(EXERCISE)
Please give back word for word the lines of the material below between the line containing "for World Journey.**" and the line containing "setup, Difficulty: an", inclusive.
START RECORDS SHOWN
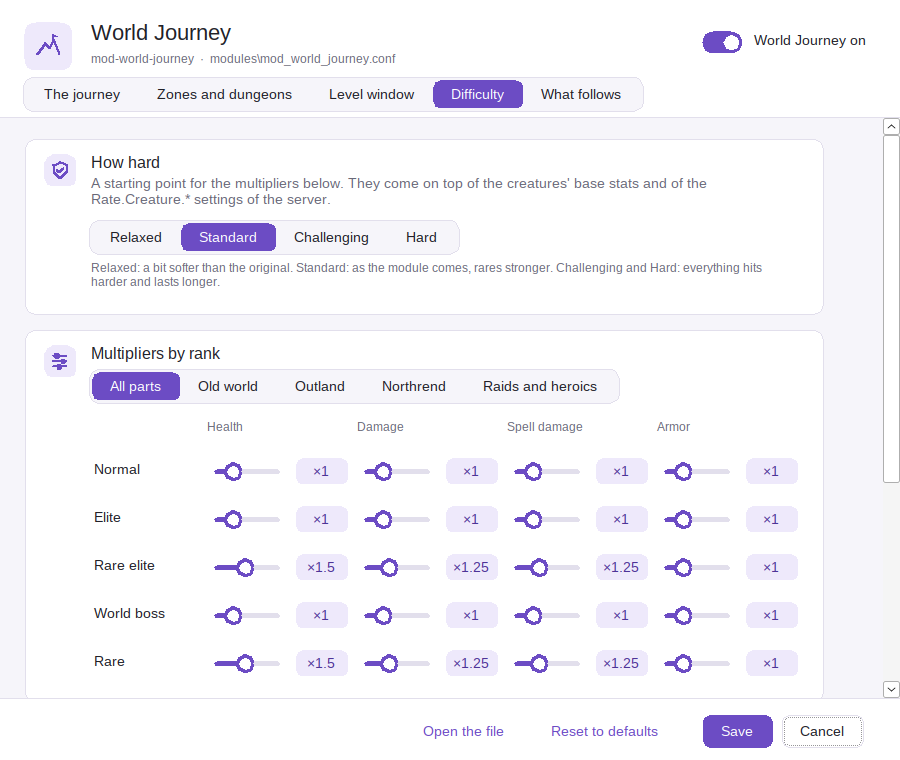
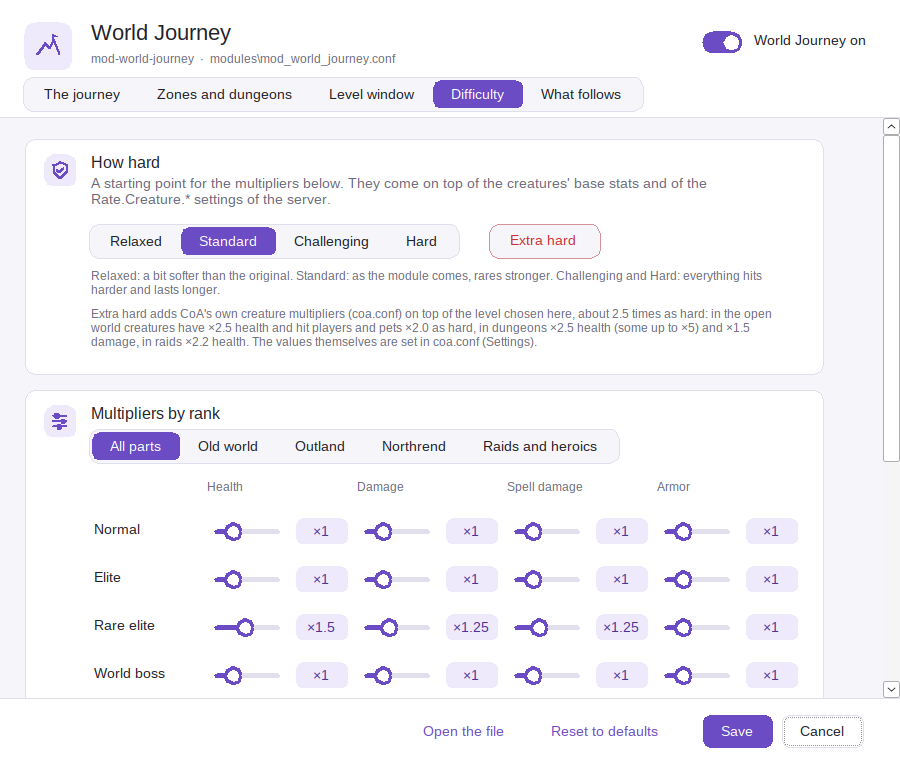
World Journey setup: Extra hard switches CoA's own creature multipliers on (0.7.3-preview)

diff --git a/src/SetupPages.cs b/src/SetupPages.cs
@@ -18,6 +18,7 @@ namespace CoAInstaller
     {
         protected readonly Install inst;
         protected readonly ConfigFile conf;
+        readonly List<ConfigFile> also = new List<ConfigFile>();     // other files a page writes a few options of
         readonly Segmented tabs = new Segmented();
         readonly Panel scroller = new Panel { Dock = DockStyle.Fill, AutoScroll = true, BackColor = Ui.Canvas };
         readonly FlowLayoutPanel shown = Ui.Column();
@@ -77,7 +78,7 @@ namespace CoAInstaller
             tabs.SelectedChanged += (s, e) => ShowPage(tabs.Selected);
             FormClosing += (s, e) =>
             {
-                if (DialogResult == DialogResult.OK || (conf.Pending.Count == 0 && conf.Removed.Count == 0)) return;
+                if (DialogResult == DialogResult.OK || Unsaved() == 0) return;
                 var answer = MessageBox.Show(this, "Save your changes before closing?", Product.Name, MessageBoxButtons.YesNoCancel, MessageBoxIcon.Question);
                 if (answer == DialogResult.Cancel) e.Cancel = true;
                 else if (answer == DialogResult.Yes && !Save()) e.Cancel = true;
@@ -129,7 +130,18 @@ namespace CoAInstaller
 
         // ---------------------------------------------------------------- values
 
-        protected string Raw(string key, string fallback)
+        /// <summary>Another config file this page writes options of; saved together with the module's.</summary>
+        protected ConfigFile AlsoEdit(string path, string name)
+        {
+            var f = ConfigFile.Load(path, name);
+            also.Add(f);
+            return f;
+        }
+
+        int Unsaved() { return new[] { conf }.Concat(also).Sum(f => f.Pending.Count + f.Removed.Count); }
+
+        protected string Raw(string key, string fallback) { return RawIn(conf, key, fallback); }
+        protected string RawIn(ConfigFile conf, string key, string fallback)
         {
             string v;
             if (conf.Pending.TryGetValue(key, out v)) return ConfigOption.Unquote(v);
@@ -153,7 +165,8 @@ namespace CoAInstaller
         protected bool Flag(string key, bool fallback) { string v = Raw(key, fallback ? "1" : "0"); return v == "1" || v.Equals("true", StringComparison.OrdinalIgnoreCase); }
         protected string DefaultOf(string key, string fallback) { ConfigOption o; return conf.ByKey.TryGetValue(key, out o) && o.DefaultRaw != null ? ConfigOption.Unquote(o.DefaultRaw) : fallback; }
 
-        protected void Set(string key, string value)
+        protected void Set(string key, string value) { SetIn(conf, key, value); }
+        protected void SetIn(ConfigFile conf, string key, string value)
         {
             if (loading > 0) return;
             ConfigOption o;
@@ -177,7 +190,7 @@ namespace CoAInstaller
 
         protected virtual void Changed()
         {
-            int n = conf.Pending.Count + conf.Removed.Count;
+            int n = Unsaved();
             changes.Text = n == 0 ? "" : n == 1 ? "1 change not saved yet" : n + " changes not saved yet";
             changes.ForeColor = n == 0 ? Ui.Muted : Ui.Warn;
             foreach (var r in refreshers) r();
@@ -203,11 +216,13 @@ namespace CoAInstaller
 
         bool Save()
         {
-            try { conf.Save(); }
+            var written = new[] { conf }.Concat(also).Where(f => f.Pending.Count + f.Removed.Count > 0).Select(f => f.Name).ToList();
+            if (written.Count == 0) written.Add(conf.Name);
+            try { conf.Save(); foreach (var f in also) f.Save(); }
             catch (Exception ex) { Ui.Error(this, "The settings could not be saved:\n" + ex.Message); return false; }
             Changed();
             DialogResult = DialogResult.OK;
-            MessageBox.Show(this, "Saved in " + conf.Name + ".\n\nThe changes take effect when the worldserver is started the next time (Restart server).", Product.Name, MessageBoxButtons.OK, MessageBoxIcon.Information);
+            MessageBox.Show(this, "Saved in " + string.Join(" and ", written) + ".\n\nThe changes take effect when the worldserver is started the next time (Restart server).", Product.Name, MessageBoxButtons.OK, MessageBoxIcon.Information);
             Close();
             return true;
         }
@@ -509,6 +524,9 @@ namespace CoAInstaller
         readonly Toggle partOwn = new Toggle("Own values for this part of the world");
         readonly Slider[,] diff = new Slider[5, 4];
         readonly Segmented preset = new Segmented("Relaxed", "Standard", "Challenging", "Hard");
+        readonly PillToggle extraHard = new PillToggle("Extra hard") { BackColor = Ui.Surface };
+        ConfigFile coa;
+        const string CoaSwitch = "CoA.CreatureScaling.Enable";
 
         public JourneySetup(Install i) : base(i, "mod_world_journey.conf", "World Journey", "mod-world-journey  ·  modules\\mod_world_journey.conf", "journey", "Journey.Enable", "World Journey on")
         {
@@ -572,9 +590,29 @@ namespace CoAInstaller
             // ---- difficulty
             Tab("Difficulty");
             var presets = Card("How hard", "A starting point for the multipliers below. They come on top of the creatures' base stats and of the Rate.Creature.* settings of the server.", "gamemaster");
-            presets.Add(preset);
+            var howHard = Ui.Row(); howHard.BackColor = Ui.Surface;
+            howHard.Controls.Add(preset);
+            extraHard.Margin = new Padding(28, 4, 0, 6);
+            howHard.Controls.Add(extraHard);
+            presets.Add(howHard);
             presets.Add(Small("Relaxed: a bit softer than the original. Standard: as the module comes, rares stronger. Challenging and Hard: everything hits harder and lasts longer.", presets.Inner));
+            var extraText = presets.Add(Small("", presets.Inner));
             preset.SelectedChanged += (s, e) => ApplyPreset(preset.Selected);
+            coa = AlsoEdit(inst.CoaConf, "modules\\coa.conf");
+            bool coaHasIt = coa.ByKey.ContainsKey(CoaSwitch);
+            extraHard.Enabled = coaHasIt;
+            extraHard.CheckedChanged += (s, e) => SetIn(coa, CoaSwitch, extraHard.Checked ? "1" : "0");
+            AddLoader(() => extraHard.Checked = coaHasIt && RawIn(coa, CoaSwitch, "0") == "1");
+            OnChange(() =>
+            {
+                if (!coaHasIt) { extraText.Text = "Extra hard needs a CoA core from October 2026 or later, which has creature multipliers of its own. Update the server to use it."; return; }
+                Func<string, string, string> x = (key, fallback) => "×" + RawIn(coa, "CoA.CreatureScaling." + key, fallback);
+                extraText.Text = "Extra hard adds CoA's own creature multipliers (coa.conf) on top of the level chosen here, about 2.5 times as hard: " +
+                    "in the open world creatures have " + x("World.Health", "2.5") + " health and hit players and pets " + x("World.Damage", "2.0") + " as hard, " +
+                    "in dungeons " + x("Dungeon.Health", "2.5") + " health (some up to ×5) and " + x("Dungeon.Damage", "1.5") + " damage, in raids " +
+                    x("Raid.Health", "2.2") + " health. The values themselves are set in coa.conf (Settings).";
+                extraText.ForeColor = extraHard.Checked ? Ui.Bad : Ui.Muted;
+            });
 
             var grid = Card("Multipliers by rank", null, "settings");
             grid.Add(diffPart);
@@ -807,6 +845,7 @@ namespace CoAInstaller
             foreach (var p in places) Unset(Key(p));
             for (int part = 0; part < 4; part++) for (int r = 0; r < 5; r++) for (int c = 0; c < 4; c++) Unset(DiffKey(part, r, c));
             foreach (var part in Parts) Unset("Journey.Quests.XpRate." + part);
+            if (coa != null && coa.ByKey.ContainsKey(CoaSwitch)) SetIn(coa, CoaSwitch, "0");     // the journey's own difficulty only
         }
     }
 

diff --git a/src/Controls.cs b/src/Controls.cs
@@ -279,6 +279,38 @@ namespace CoAInstaller
         }
     }
 
+    /// <summary>A switch drawn as a button that stays pressed: set apart from a choice, for something that comes on top of it.</summary>
+    class PillToggle : CheckBox
+    {
+        public Color OnColor = Ui.Bad;
+        bool hover;
+        public PillToggle(string text)
+        {
+            Text = text;
+            SetStyle(ControlStyles.UserPaint | ControlStyles.AllPaintingInWmPaint | ControlStyles.OptimizedDoubleBuffer | ControlStyles.ResizeRedraw, true);
+            Font = Ui.Bold; AutoSize = false; Cursor = Cursors.Hand;
+            Margin = new Padding(0, 4, 0, 6);
+            Size = new Size(TextRenderer.MeasureText(text, Ui.Bold).Width + 40, 36);
+            CheckedChanged += (s, e) => Invalidate();
+            EnabledChanged += (s, e) => Invalidate();
+            MouseEnter += (s, e) => { hover = true; Invalidate(); };
+            MouseLeave += (s, e) => { hover = false; Invalidate(); };
+        }
+        protected override void OnPaint(PaintEventArgs e)
+        {
+            var g = e.Graphics;
+            g.Clear(Draw.Behind(this) == Color.Empty ? Ui.Surface : Draw.Behind(this));
+            Draw.Smooth(g);
+            var box = new RectangleF(0.5f, 0.5f, Width - 1.5f, Height - 1.5f);
+            Color fill = !Enabled ? Ui.Canvas : Checked ? OnColor : hover ? Draw.Mix(Ui.Canvas, OnColor, 0.12f) : Ui.Canvas;
+            Color edge = !Enabled ? Ui.Line : Checked ? OnColor : Draw.Mix(Ui.Line, OnColor, 0.45f);
+            using (var p = Draw.Round(box, 9)) { using (var b = new SolidBrush(fill)) g.FillPath(b, p); using (var pen = new Pen(edge)) g.DrawPath(pen, p); }
+            Color text = !Enabled ? Ui.Muted : Checked ? Color.White : OnColor;
+            TextRenderer.DrawText(g, Text, Font, Rectangle.Round(box), text, TextFormatFlags.HorizontalCenter | TextFormatFlags.VerticalCenter);
+            if (Focused && ShowFocusCues) using (var p = Draw.Round(new RectangleF(2, 2, Width - 5, Height - 5), 8)) using (var pen = new Pen(Color.FromArgb(140, OnColor))) g.DrawPath(pen, p);
+        }
+    }
+
     /// <summary>A slider for a number between two limits, with its value shown beside it. One or two thumbs.</summary>
     class Slider : Control
     {

diff --git a/src/Core.cs b/src/Core.cs
@@ -23,7 +23,7 @@ namespace CoAInstaller
         public const string Name = "AFK Realm";                   // window titles, dialogs
         public const string ShortName = "AFK Realm";              // desktop shortcut, firewall rules
         public const string FileStem = "AFK-Realm";                // exe name, settings folder
-        public const string Version = "0.7.2-preview";            // pre-release until testers confirm it works
+        public const string Version = "0.7.3-preview";            // pre-release until testers confirm it works
         public const string Tagline = "build, run and tweak your own server the lazy way";
         public const string BuildsFor = "Conquest of AzerothCore";
         public const string WindowTitle = Name + " (preview)";

diff --git a/README.md b/README.md
@@ -39,7 +39,7 @@ Pre-built repacks go stale quickly. Building from source keeps you on the latest
 - **Game master tools**: a line to the running server (its SOAP service, switched on for this PC only) with a quest helper – see a character's quest log with the progress of every objective, find quests by NPC name, quest title or id, or list the new quests around a character, then give, complete, reward or remove them with one click – plus unstuck, revive, level, rename, gold and mail for a character, announcements, and a console for every other GM command
 - **Database editor**: browse and edit every table of the server and run any SQL without a separate program, import SQL files (it says what a file will do before it runs) and export tables or whole databases by ticking them – read-only until you allow changes, with a clear warning, a one-click backup of the whole server and an "Undo last change" button for edits, SQL statements and imports
 - **Modules**: modules made for this server at the top ("Modules by AFK Realm": the bots use the auction house like players; World Journey makes the old world, Outland and Northrend one journey from 1 to 60), then the AzerothCore module catalog: browse it, tick modules to install them and untick them to remove them. Before installing, each module is checked (database changes, settings, core patches, client files, age) and its README is one click away. The server is backed up and rebuilt; if a module does not compile, it is taken out again and the server stays as it was. The database changes of every module installed this way are recorded, so removing it undoes them
-- **Setup pages for the modules by AFK Realm**: World Journey and the auction house bots each get a page of their own with sliders, switches and previews (where each part of the world begins, every zone with its level, the level window, difficulty presets; trips, prices, crafting, chat and the Trading Post of the bots) – shown only when the module is installed, and writing the same .conf file you can still edit by hand
+- **Setup pages for the modules by AFK Realm**: World Journey and the auction house bots each get a page of their own with sliders, switches and previews (where each part of the world begins, every zone with its level, the level window, difficulty presets with an "Extra hard" switch for CoA's own creature multipliers; trips, prices, crafting, chat and the Trading Post of the bots) – shown only when the module is installed, and writing the same .conf file you can still edit by hand
 - **Game client add-ons**: add-ons that modules bring for the game are put into your game folder (and the game's cache cleared when a module needs it), kept up to date and taken out with their module; "Export as ZIP" packs them for other players
 - **Bot reset**: one click deletes all random bots with their characters, guilds and arena teams (your own characters are kept); new bots are created at the next start
 - **Map data**: extracts maps, vmaps, mmaps and the CoA client DBC tables from your game client with one click

diff --git a/docs/MANUAL.md b/docs/MANUAL.md
@@ -344,7 +344,8 @@ When *World Journey* or the *auction house bots* are installed, **Modules** show
   ![Zones and dungeons](screenshots/27-world-journey-zones.png)
 
 - **Level window**: how far below and above a character the creatures of a zone stand once they are lifted to it. The bar shows it for a character of the level you choose.
-- **Difficulty**: four presets (*Relaxed, Standard, Challenging, Hard*) and the multipliers for health, damage, spell damage and armor by rank. With a part of the world chosen and **Own values for this part of the world** switched on, that part gets values of its own.
+- **Difficulty**: four presets (*Relaxed, Standard, Challenging, Hard*), **Extra hard** beside them, and the multipliers for health, damage, spell damage and armor by rank. With a part of the world chosen and **Own values for this part of the world** switched on, that part gets values of its own.
+  **Extra hard** switches CoA's own creature multipliers on (`CoA.CreatureScaling.Enable` in `coa.conf`). They come on top of whichever preset is chosen: in the open world creatures have 2.5 times their health and hit players and pets twice as hard, in dungeons 2.5 times the health (some up to 5) and 1.5 times the damage. World Journey switches them off when it is installed; the values themselves are set in `coa.conf` (*Settings*). It needs a CoA core from October 2026 or later; with an older one the button is greyed out.
 
   ![Difficulty](screenshots/26-world-journey-difficulty.png)
 

diff --git a/RELEASE_NOTES.md b/RELEASE_NOTES.md
@@ -1,6 +1,10 @@
-# AFK Realm 0.7.2 – preview
+# AFK Realm 0.7.3 – preview
 
 Build, run and tweak your own Conquest of Azeroth server (AzerothCore fork with Playerbots) on Windows 10/11.
+
+## New in 0.7.3
+
+- **"Extra hard" for World Journey.** Since October 2026 CoA has creature multipliers of its own: in the open world creatures have two and a half times their health and hit twice as hard, in dungeons two and a half times the health and half again the damage. With World Journey they come on top of the journey's own difficulty, and that was far too much for us – so World Journey now switches them off. Who wants that harder world finds an *Extra hard* button on the World Journey setup page (*Modules → Set up World Journey → Difficulty*), right next to *Relaxed, Standard, Challenging, Hard*. The page shows the values CoA uses; they are set in `coa.conf`.
 
 ## New in 0.7.2
 

diff --git a/CHANGELOG.md b/CHANGELOG.md
@@ -1,5 +1,10 @@
 # Changelog
 
+## 0.7.3-preview
+
+- World Journey setup, Difficulty: an "Extra hard" switch next to the presets. It turns CoA's own creature multipliers on (CoA.CreatureScaling.Enable in coa.conf, since October 2026) on top of the chosen level - open world creatures 2.5x health and 2x damage against players and pets, dungeons 2.5x health and 1.5x damage, with the values read from coa.conf. World Journey switches them off by default; "Reset to defaults" does too
+- Setup pages can write options of a second config file and save them together with the module's
+
 ## 0.7.2-preview
 
 - World Journey setup: the switch "Every character plays the scaled world" now says what it does with the question at character creation (it still appears, but "off" no longer counts) instead of pointing to the Destiny Weaver
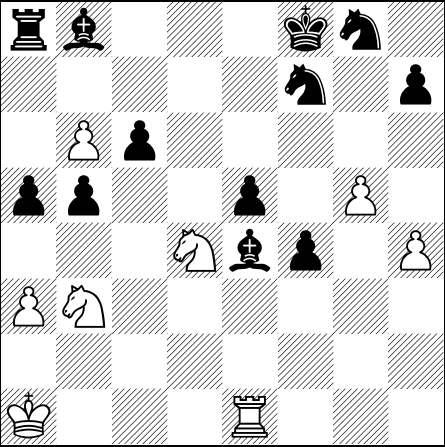
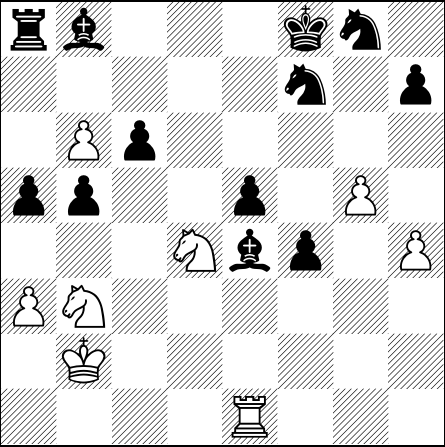
[automated] Regenerate text/pdf for chessboard

Changed region(s): [[0.1169, 0.7562, 0.2337, 0.8725], [0.0, 0.8725, 0.1169, 0.9888]]

diff --git a/default_filepath.tex b/default_filepath.tex
@@ -13,6 +13,6 @@
 \normalsize%
 \setchessboard{showmover=false}%
 \newgame%
-\fenboard{rb3kn1/5n1p/1Pp5/pp2p1P1/3Nbp1P/PN6/8/K3R3 w - - 2 65}%
+\fenboard{rb3kn1/5n1p/1Pp5/pp2p1P1/3Nbp1P/PN6/1K6/4R3 b - - 3 65}%
 \chessboard%
 \end{document}
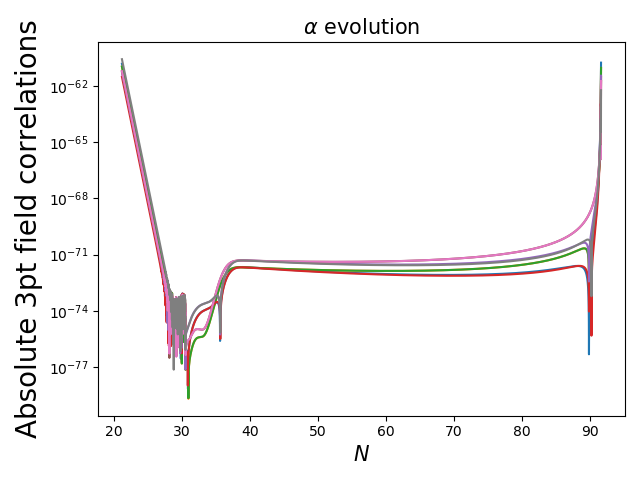
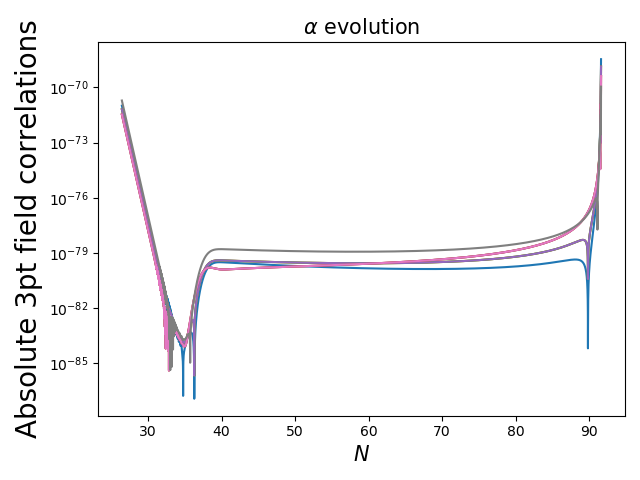
fNL in angular inlfation works

diff --git a/Examples/Angular/SimpleExample.py b/Examples/Angular/SimpleExample.py
@@ -47,7 +47,7 @@ print('Starting background evolution.')
 Nstart, Nend = 0., 150
 t = np.linspace(Nstart, Nend, 100_000)
 
-tols = np.array([10**-1, 10**-1])
+tols = np.array([10**-6, 10**-6])
 back = PyT.backEvolve(t, initial, pval, tols, True)
 
 # def lastNe(back: np.ndarray, N: int = 60) -> np.ndarray:
@@ -125,6 +125,7 @@ print("Initial epsilon: ", epsilon[0])
 # in this example we treat this scale as k_t
 
 NExit = Nend - 55
+print('Horizon exit at: ', NExit)
 k = PyS.kexitN(NExit, back, pval, PyT) 
 
 # other scales can then be defined wrt to k
@@ -147,7 +148,7 @@ zz1 = twoPt[:, 1] # the second column is the 2pt of zeta
 sigma = twoPt[:, 1+1+2*nF:] # the last 2nF* 2nF columns correspond to the evolution of the sigma matrix
 zz1a = zz1[-1] # the value of the power spectrum for this k value at the end of the run
 
-twoPt = PyT.sigEvolve(tsig, k+.1*k, backExitMinus, pval,tols, True)
+twoPt = PyT.sigEvolve(tsig, k+.1*k, backExitMinus, pval, tols, True)
 zz2 = twoPt[:,1]
 zz2a = zz2[-1]
 n_s = (np.log(zz2a)-np.log(zz1a))/(np.log(k+.1*k)-np.log(k))+4.0
@@ -166,6 +167,15 @@ plt.tight_layout()
 plt.savefig('Examples/Angular/Field2pt.png')
 plt.clf()
 
+sig_rr = np.abs(sigma[:, 0])
+sig_rth = np.abs(sigma[:, 2*nF])
+sig_thth = np.abs(sigma[:, 2*nF + 1])
+i_exit = np.argmin(np.abs(twoPt[:, 0] - NExit))
+print('At horizon crossing:')
+print('$\\Sigma^{rr}: $', sig_rr[i_exit])
+print('$\\Sigma^{r\\theta}: $', sig_rth[i_exit])
+print('$\\Sigma^{\\theta\\theta}$: ', sig_thth[i_exit])
+
 plt.plot(tsig, zz1[:] * k**3 / 2 / np.pi**2)
 plt.title(r'$P_\zeta$ evolution',fontsize=16);
 plt.ylabel(r'$P_\zeta(k)$', fontsize=20) 
@@ -180,13 +190,15 @@ print('Done with 2-pt, starting bispectrum calculation.')
 
 ###################################### example bispectrum run ##############################################################################
 
-# set three scales in FLS manner (using alpha, beta notation)
-alpha = 0.
-beta = 0.99
+# # set three scales in FLS manner (using alpha, beta notation)
+# alpha = 0.
+# beta = 1/3.
 
-k1 = k/2 - beta*k/2.
-k2 = k/4*(1+alpha+beta)
-k3 = k/4*(1-alpha+beta)
+# k1 = k/2 - beta*k/2.
+# k2 = k/4*(1+alpha+beta)
+# k3 = k/4*(1-alpha+beta)
+
+k1, k2, k3 = k, k, k
 
 # find initial conditions for NB e-folds before the smallest k (which exits the horizon first) crosses the horizon
 kM = np.min(np.array([k1, k2, k3]))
END RECORDS SHOWN
(SOLUTION BELOW)
+- **"Extra hard" for World Journey.** Since October 2026 CoA has creature multipliers of its own: in the open world creatures have two and a half times their health and hit twice as hard, in dungeons two and a half times the health and half again the damage. With World Journey they come on top of the journey's own difficulty, and that was far too much for us – so World Journey now switches them off. Who wants that harder world finds an *Extra hard* button on the World Journey setup page (*Modules → Set up World Journey → Difficulty*), right next to *Relaxed, Standard, Challenging, Hard*. The page shows the values CoA uses; they are set in `coa.conf`.
 
 ## New in 0.7.2
 

diff --git a/CHANGELOG.md b/CHANGELOG.md
@@ -1,5 +1,10 @@
 # Changelog
 
+## 0.7.3-preview
+
+- World Journey setup, Difficulty: an "Extra hard" switch next to the presets. It turns CoA's own creature multipliers on (CoA.CreatureScaling.Enable in coa.conf, since October 2026) on top of the chosen level - open world creatures 2.5x health and 2x damage against players and pets, dungeons 2.5x health and 1.5x damage, with the values read from coa.conf. World Journey switches them off by default; "Reset to defaults" does too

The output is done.